The post also introduces what appear to be new marketing graphics to go along with the One Experience theme, marked in the post as “final design 8-15-2013″. Along with the Windows 8 style logos and a description of each of the services, from Outlook.com and SkyDrive to the Bing apps to Xbox Music and games to Mail and Calendar to a catch-all final category for Maps, Alarms, etc., each group has been anointed with its own little graphic representation:
While we’re not sold entirely on the new graphics, we’re encouraged by this concept that rather than a hodge podge of apps coming from Bing or Xbox or what used to be Windows Live, that instead Microsoft is starting to think about their apps as all under a single umbrella – indeed, “One Experience”.
This comes with the news that Google has yet again blocked Microsoft’s attempts to get YouTube on to Windows Phone, calling for Microsoft to “ma(k)e the browser upgrades necessary to enable a fully-featured YouTube experience”, and still maintaining that even though Microsoft and Google have said that they’re working together on a revised app, that the new app still violates YouTube’s Terms of Service.

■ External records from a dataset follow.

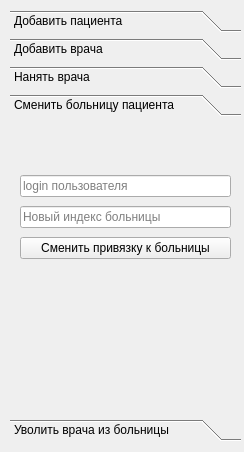
The window that client/gui/ui/reg_window.ui (Banifest/HospitalDB) describes before a commit, drawn with Qt 5.
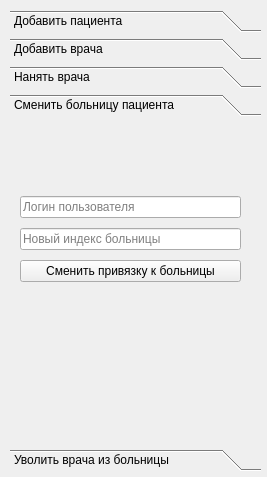
The same window after the commit. The open tabs and pages were chosen to show the change. Icons and pictures are not drawn.

```diff
--- a/client/gui/ui/reg_window.ui
+++ b/client/gui/ui/reg_window.ui
@@ -6,8 +6,8 @@
    <rect>
     <x>0</x>
     <y>0</y>
-       <width>244</width>
-       <height>452</height>
+       <width>267</width>
+       <height>477</height>
    </rect>
   </property>
   <property name="windowTitle">
@@ -1243,8 +1243,8 @@
     <rect>
         <x>10</x>
         <y>10</y>
-        <width>231</width>
-        <height>431</height>
+        <width>251</width>
+        <height>461</height>
     </rect>
    </property>
             <property name="sizePolicy">
@@ -1534,8 +1534,8 @@
                     <rect>
                         <x>0</x>
                         <y>0</y>
-                        <width>221</width>
-                        <height>286</height>
+                        <width>241</width>
+                        <height>316</height>
                     </rect>
                 </property>
                 <attribute name="label">
@@ -1545,9 +1545,9 @@
                     <property name="geometry">
                         <rect>
                             <x>10</x>
-                            <y>50</y>
-                            <width>211</width>
-                            <height>91</height>
+                            <y>70</y>
+                            <width>221</width>
+                            <height>95</height>
                         </rect>
                     </property>
                     <layout class="QGridLayout" name="gridLayout_2">
@@ -1568,7 +1568,7 @@
                         <item row="2" column="0">
                             <widget class="QLineEdit" name="change_login_text_box">
                                 <property name="placeholderText">
-                                    <string>login пользователя</string>
+                                    <string>Логин пользователя</string>
                                 </property>
                             </widget>
                         </item>
```
Left out of the diff: 32 changed lines with no effect on the pictures.
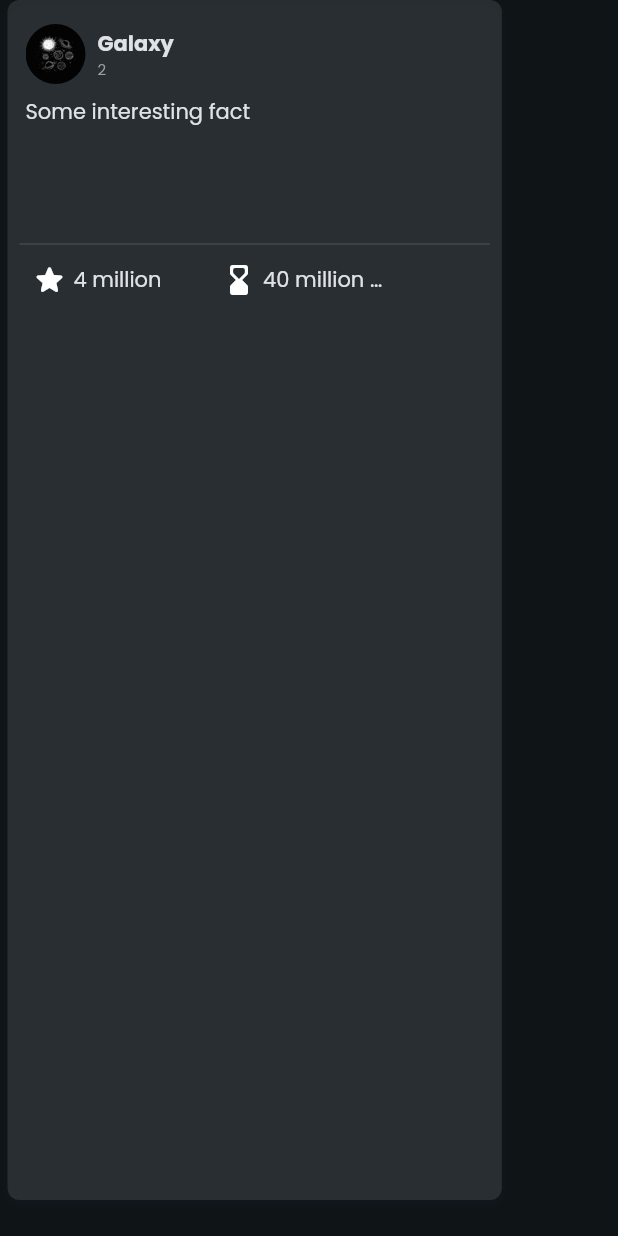
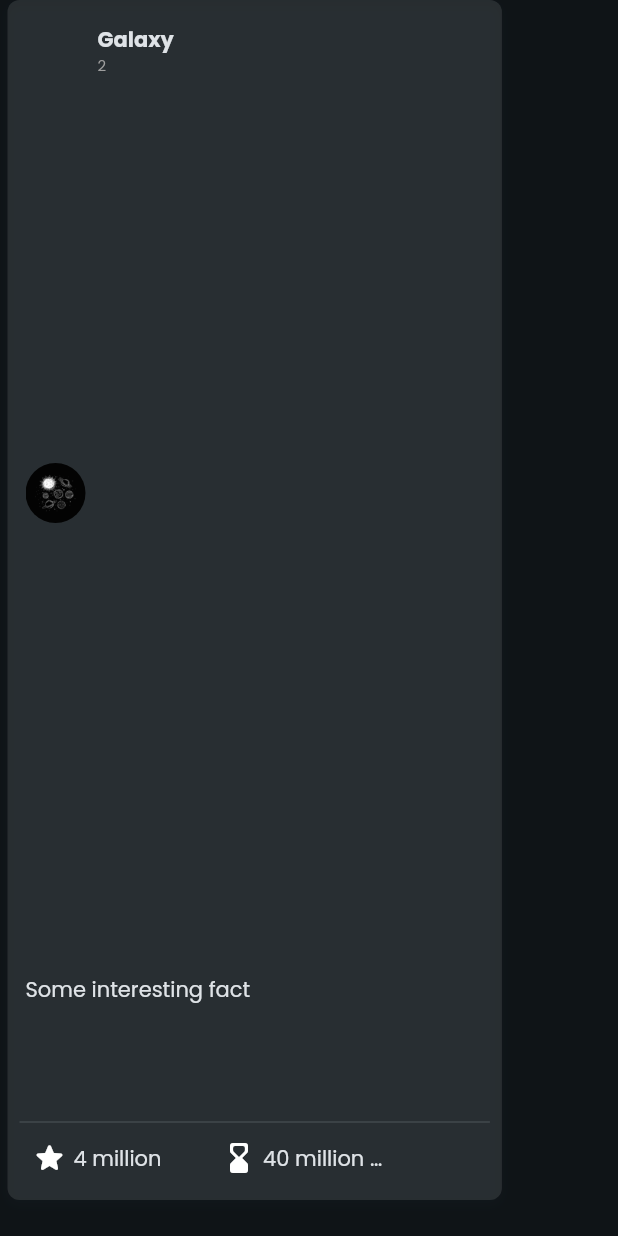
Before and after one commit to DaV212001/space_wiki, a Flutter app: the GalaxyCard widget shown alone on an empty page, opened directly, on a phone screen of 412 x 824 dp. Run offline on Flutter 3.47's test engine with Material 3 defaults, Android fonts, the phone set to English and light mode, and no system bars; our stand-ins replace dots_indicator, easy_splash_screen, flutter_animate, flutter_spinkit, font_awesome_flutter, get and 8 more; accounts and stored records are empty.

Commit message:
Minor UI Fixes

```diff
--- a/lib/main.dart
+++ b/lib/main.dart
@@ -1,16 +1,12 @@
 import 'package:flutter/material.dart';
 import 'package:get/get_navigation/src/root/get_material_app.dart';
 import 'package:space_wiki/configs/constants.dart';
-import 'package:space_wiki/screens/home_screen.dart';
 import 'package:space_wiki/screens/main_layout_screen.dart';
-import 'package:space_wiki/screens/splash_screen.dart';
 import 'package:supabase_flutter/supabase_flutter.dart';
 
 import 'configs/config_preference.dart';
 import 'constants/theme_constants.dart';
 import 'controllers/theme_controller.dart';
-
-
 
 void main() async {
   WidgetsFlutterBinding.ensureInitialized();
@@ -39,7 +35,7 @@ class _MyAppState extends State<MyApp> {
       theme: appTheme(context, isDark: true),
       darkTheme: appTheme(context, isDark: true),
       themeMode: ThemeController.getThemeMode(),
-      home:  SplashScreen(),
+      home: MainLayoutScreen(),
     );
   }
 }
--- a/lib/screens/sign_up.dart
+++ b/lib/screens/sign_up.dart
@@ -1,3 +1,5 @@
+//FOR WHEN FEATURES COME UP NEEDING SIGN UP.
+
 import 'package:flutter/material.dart';
 import 'package:flutter_animate/flutter_animate.dart';
 import 'package:get/get.dart';
--- a/lib/widgets/galaxy_card.dart
+++ b/lib/widgets/galaxy_card.dart
@@ -44,7 +44,7 @@ class GalaxyCard extends StatelessWidget {
           child: Column(
             mainAxisSize: MainAxisSize.max,
             children: [
-              buildHeader(width),
+              Expanded(child: buildHeader(width)),
               buildBody(context),
               const Divider(
                 height: 8,
--- a/lib/widgets/head.dart
+++ b/lib/widgets/head.dart
@@ -1,5 +1,4 @@
 import 'package:flutter/material.dart';
-import 'package:supabase_flutter/supabase_flutter.dart';
 
 class HomeScreenHeader extends StatelessWidget {
   const HomeScreenHeader({
@@ -8,7 +7,7 @@ class HomeScreenHeader extends StatelessWidget {
 
   @override
   Widget build(BuildContext context) {
-    User user = Supabase.instance.client.auth.currentUser!;
+    // User user = Supabase.instance.client.auth.currentUser??Use;
     return Container(
       width: double.infinity,
       decoration: const BoxDecoration(
@@ -42,7 +41,7 @@ class HomeScreenHeader extends StatelessWidget {
                         style: TextStyle(
                           fontFamily: 'Poppins',
                         )),
-                    Text(user.userMetadata?['first_name'] ?? "Space Wanderer",
+                    Text("Space Wanderer",
                         style: TextStyle(
                             fontFamily: 'Poppins',
                             fontWeight: FontWeight.bold)),
--- a/lib/widgets/small_content_card.dart
+++ b/lib/widgets/small_content_card.dart
@@ -67,7 +67,8 @@ class SmallContentCard extends StatelessWidget {
               ),
             ],
           ),
-          SizedBox(
+          Expanded(
+            child: SizedBox(
               height: height * 0.1,
               child: Padding(
                 padding: EdgeInsets.all(8),
@@ -93,6 +94,7 @@ class SmallContentCard extends StatelessWidget {
                 ),
               ),
             ),
+          ),
         ],
       ),
     );
```
Also changed, not shown: lib/screens/home_screen.dart (+5 -8 lines), lib/screens/splash_screen.dart (+4 -3 lines). Lines whose indentation alone changed are shown as unchanged.
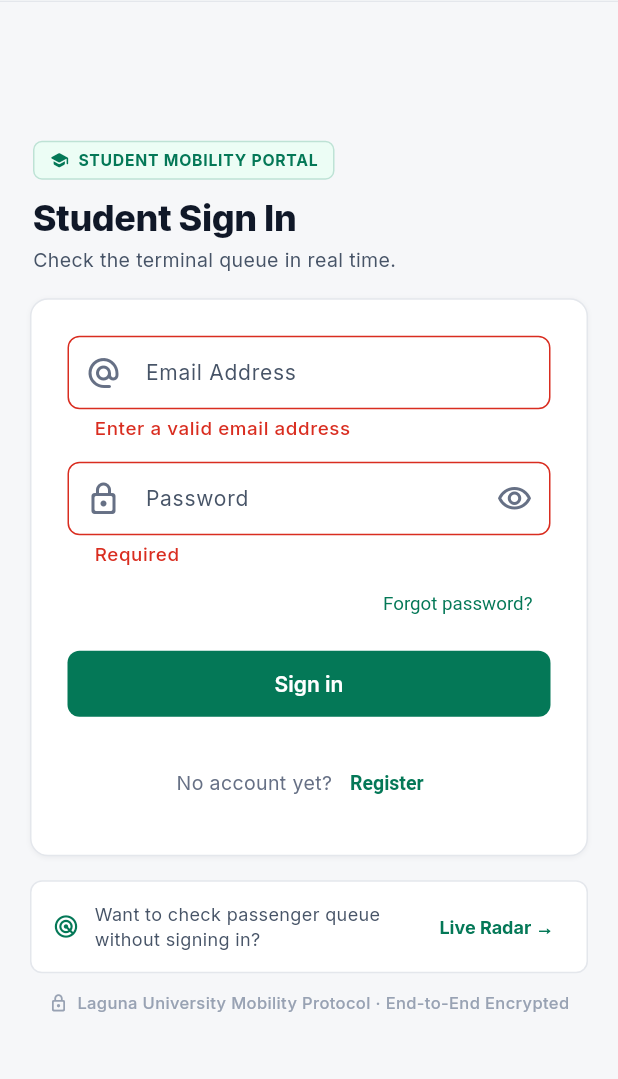
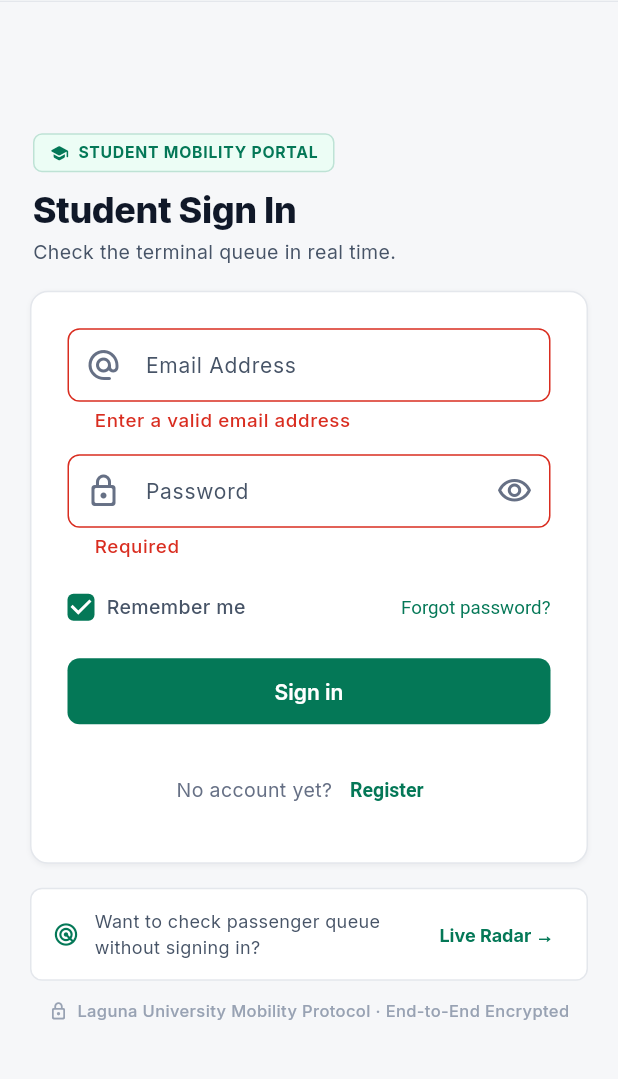
Before and after one commit to raidenramirez2023-ui/l.u-trike-System, a Flutter app: the LoginPage screen opened directly with empty values, after a tap on "Sign in", on a phone screen of 412 x 824 dp, the part 82-1161 px from its top. Run offline on Flutter 3.47's test engine with Material 3 defaults, Android fonts, the phone set to English and light mode, and no system bars; our stand-ins replace fl_chart, flutter_map, geolocator, go_router, google_fonts, latlong2 and 1 more; accounts and stored records are empty; key blocks and very long unbroken strings in the code were emptied for the run.

Commit message:
Add Remember Me feature to login pages with local persistent storage

```diff
--- a/lib/features/auth/auth_pages.dart
+++ b/lib/features/auth/auth_pages.dart
@@ -1,3 +1,4 @@
+import 'package:shared_preferences/shared_preferences.dart';
 import 'dart:async';
 import 'package:flutter/material.dart';
 import 'package:go_router/go_router.dart';
@@ -1437,7 +1438,46 @@ class _LoginPageState extends State<LoginPage> {
   final _email = TextEditingController();
   final _pw = TextEditingController();
   bool _busy = false;
+  bool _rememberMe = true;
   String? _error;
+
+  @override
+  void initState() {
+    super.initState();
+    _loadSavedEmail();
+  }
+
+  Future<void> _loadSavedEmail() async {
+    try {
+      final prefs = await SharedPreferences.getInstance();
+      final key = 'remember_email_${widget.portal.name}';
+      final savedEmail = prefs.getString(key) ?? prefs.getString('remember_email');
+      final remember = prefs.getBool('remember_me_${widget.portal.name}') ?? (savedEmail != null);
+      if (savedEmail != null && savedEmail.isNotEmpty && mounted) {
+        setState(() {
+          _email.text = savedEmail;
+          _rememberMe = remember;
+        });
+      }
+    } catch (_) {}
+  }
+
+  Future<void> _saveRememberMe() async {
+    try {
+      final prefs = await SharedPreferences.getInstance();
+      final key = 'remember_email_${widget.portal.name}';
+      final rememberKey = 'remember_me_${widget.portal.name}';
+      if (_rememberMe) {
+        await prefs.setString(key, _email.text.trim());
+        await prefs.setString('remember_email', _email.text.trim());
+        await prefs.setBool(rememberKey, true);
+      } else {
+        await prefs.remove(key);
+        await prefs.remove('remember_email');
+        await prefs.setBool(rememberKey, false);
+      }
+    } catch (_) {}
+  }
 
   Future<void> _submit() async {
     if (!_form.currentState!.validate()) return;
@@ -1446,6 +1486,7 @@ class _LoginPageState extends State<LoginPage> {
       _error = null;
     });
     try {
+      await _saveRememberMe();
       await _auth.signIn(_email.text, _pw.text, widget.portal);
       if (mounted && widget.next != null) context.go(widget.next!);
     } catch (e) {
@@ -1482,15 +1523,53 @@ class _LoginPageState extends State<LoginPage> {
             ),
             const SizedBox(height: 14),
             PasswordField(controller: _pw, validator: _req, onSubmit: _submit),
-            Align(
-              alignment: Alignment.centerRight,
-              child: TextButton(
-                onPressed: () => context.push('/forgot-password'),
-                style: TextButton.styleFrom(textStyle: const TextStyle(fontSize: 12.5)),
-                child: const Text('Forgot password?'),
-              ),
-            ),
-            const SizedBox(height: 6),
+            const SizedBox(height: 8),
+            Row(
+              mainAxisAlignment: MainAxisAlignment.spaceBetween,
+              children: [
+                InkWell(
+                  onTap: () => setState(() => _rememberMe = !_rememberMe),
+                  borderRadius: BorderRadius.circular(AppRadius.xs),
+                  child: Padding(
+                    padding: const EdgeInsets.symmetric(vertical: 4),
+                    child: Row(
+                      mainAxisSize: MainAxisSize.min,
+                      children: [
+                        SizedBox(
+                          width: 18,
+                          height: 18,
+                          child: Checkbox(
+                            value: _rememberMe,
+                            activeColor: AppColors.primary,
+                            materialTapTargetSize: MaterialTapTargetSize.shrinkWrap,
+                            shape: RoundedRectangleBorder(borderRadius: BorderRadius.circular(4)),
+                            onChanged: (v) => setState(() => _rememberMe = v ?? false),
+                          ),
+                        ),
+                        const SizedBox(width: 8),
+                        const Text(
+                          'Remember me',
+                          style: TextStyle(
+                            fontSize: 13,
+                            fontWeight: FontWeight.w500,
+                            color: AppColors.inkSecondary,
+                          ),
+                        ),
+                      ],
+                    ),
+                  ),
+                ),
+                TextButton(
+                  onPressed: () => context.push('/forgot-password'),
+                  style: TextButton.styleFrom(
+                    padding: EdgeInsets.zero,
+                    textStyle: const TextStyle(fontSize: 12.5),
+                  ),
+                  child: const Text('Forgot password?'),
+                ),
+              ],
+            ),
+            const SizedBox(height: 8),
             FilledButton(
               key: const Key('login-submit'),
               onPressed: _busy ? null : _submit,
--- a/pubspec.yaml
+++ b/pubspec.yaml
@@ -17,6 +17,7 @@ dependencies:
   google_fonts: ^8.2.1
   intl: ^0.20.3
   latlong2: ^0.10.1
+  shared_preferences: ^2.5.6
   supabase_flutter: ^2.18.3
   url_launcher: ^6.3.3
 
```
Also changed, not shown: pubspec.lock.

While Microsoft is to be commended for consolidating its disparate apps into a single set of experiences (or at least to market them that way), it still has a long way to go to integrate services from other companies and platforms so that Microsoft users aren’t left out in the cold. The YouTube example has all the earmarks of someone trying to knock together a YouTube app in their spare time, with limited resources and a less than full commitment to the project. Microsoft is going to have to not only get all its own apps and services in line, but put its full resources into getting popular 3rd party services, from music and games to Gmail and YouTube to Twitter and Instagram, to the next big service to come down the road, all easily and quickly integrated into the Windows ecosystem.